  2. Somewhat right

  3. rather wrong than right

  4. absolutely wrong

  1. They've misunderstood! It's a compliment, not a criticism, given Jack's past political enthusiasms...
  2. :lol:
  3. Nah, the Gulags were WORK camps as far as I can see the residents in Uncle Sam's holiday camp just hang around all day in nice clean orange overalls. Get their feet chained together and send them out into the fields cutting sugar cane and the comparison may have something in it.
  4. If they want to find a gulag, they are looking on the wrong side of the Guantánamo wire. But, of course, "fellow travellers" like Straw are willing to ignore the human rights abuses of their "comrades".
  5. Ord_Sgt

    Ord_Sgt RIP

    Guantanamo is American GULAG. No more so than Tuesday is Thursday.
  6. Guantanamo is within International Law, it's residents are enemy combatants / illegal combatants are they not? Since when do PW's need access to lawyers unless of course they are being charged with war crimes. They will be released when the war they started is over. Given the conduct of some of the guests of the facility, this is something that should be looked at. Terrorism is just another crime against humanity after all.

    On the other side of the coin, anyone who abuses prisoners ala Abu Graib should also answer for it and I'm not talking about a few scapegoat toms here.

    On a related note, isn't it amazing how many internees are suddenly deciding thet being British isn't so bad after all. It seems they lack the courage of their terrorist convictions.
  7. The GULAG didn't start out as work camps. Weirdly they were turned into that after an inmate (forget his name but it's all in Anne Applebaum's book) who'd been imprisoned for capitalist acitivity (or some charge like that) wrote a letter suggesting that they should start using the prisoners as labour.

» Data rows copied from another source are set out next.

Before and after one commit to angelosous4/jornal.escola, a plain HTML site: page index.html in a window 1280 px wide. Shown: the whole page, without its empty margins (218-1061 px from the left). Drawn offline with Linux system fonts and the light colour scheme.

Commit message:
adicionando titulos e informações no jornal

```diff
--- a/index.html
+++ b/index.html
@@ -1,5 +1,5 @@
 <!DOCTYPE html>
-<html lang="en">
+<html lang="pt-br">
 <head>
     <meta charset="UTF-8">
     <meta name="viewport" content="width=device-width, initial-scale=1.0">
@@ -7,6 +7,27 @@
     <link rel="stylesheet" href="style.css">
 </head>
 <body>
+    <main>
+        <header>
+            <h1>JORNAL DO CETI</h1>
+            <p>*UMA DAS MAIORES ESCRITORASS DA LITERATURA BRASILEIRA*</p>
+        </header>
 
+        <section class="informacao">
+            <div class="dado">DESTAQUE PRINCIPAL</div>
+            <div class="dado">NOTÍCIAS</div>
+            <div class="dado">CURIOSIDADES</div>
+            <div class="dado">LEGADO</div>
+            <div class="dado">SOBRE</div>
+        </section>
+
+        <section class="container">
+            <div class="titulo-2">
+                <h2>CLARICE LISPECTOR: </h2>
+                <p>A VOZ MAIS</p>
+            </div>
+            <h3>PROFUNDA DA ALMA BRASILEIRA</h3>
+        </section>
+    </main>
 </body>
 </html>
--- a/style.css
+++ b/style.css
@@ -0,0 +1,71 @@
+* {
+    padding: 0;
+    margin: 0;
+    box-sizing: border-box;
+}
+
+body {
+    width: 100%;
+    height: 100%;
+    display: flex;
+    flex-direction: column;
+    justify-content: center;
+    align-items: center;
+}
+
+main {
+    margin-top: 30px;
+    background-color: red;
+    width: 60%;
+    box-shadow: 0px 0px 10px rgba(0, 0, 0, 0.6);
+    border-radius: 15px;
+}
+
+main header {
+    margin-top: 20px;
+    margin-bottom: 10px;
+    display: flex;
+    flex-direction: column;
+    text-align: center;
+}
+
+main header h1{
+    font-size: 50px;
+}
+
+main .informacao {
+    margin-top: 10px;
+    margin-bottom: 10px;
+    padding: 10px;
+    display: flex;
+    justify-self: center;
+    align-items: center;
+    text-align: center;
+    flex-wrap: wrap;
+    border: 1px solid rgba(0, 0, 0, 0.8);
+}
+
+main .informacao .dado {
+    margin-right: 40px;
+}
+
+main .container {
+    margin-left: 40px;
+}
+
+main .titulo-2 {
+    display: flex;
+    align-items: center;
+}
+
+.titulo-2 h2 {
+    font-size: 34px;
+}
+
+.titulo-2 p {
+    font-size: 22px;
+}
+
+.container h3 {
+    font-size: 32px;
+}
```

    He was amnestied and appointed to the camp administration. Which, oddly enough, was fairly common in the Soviet system - go in as a prisoner and work your way up to guard.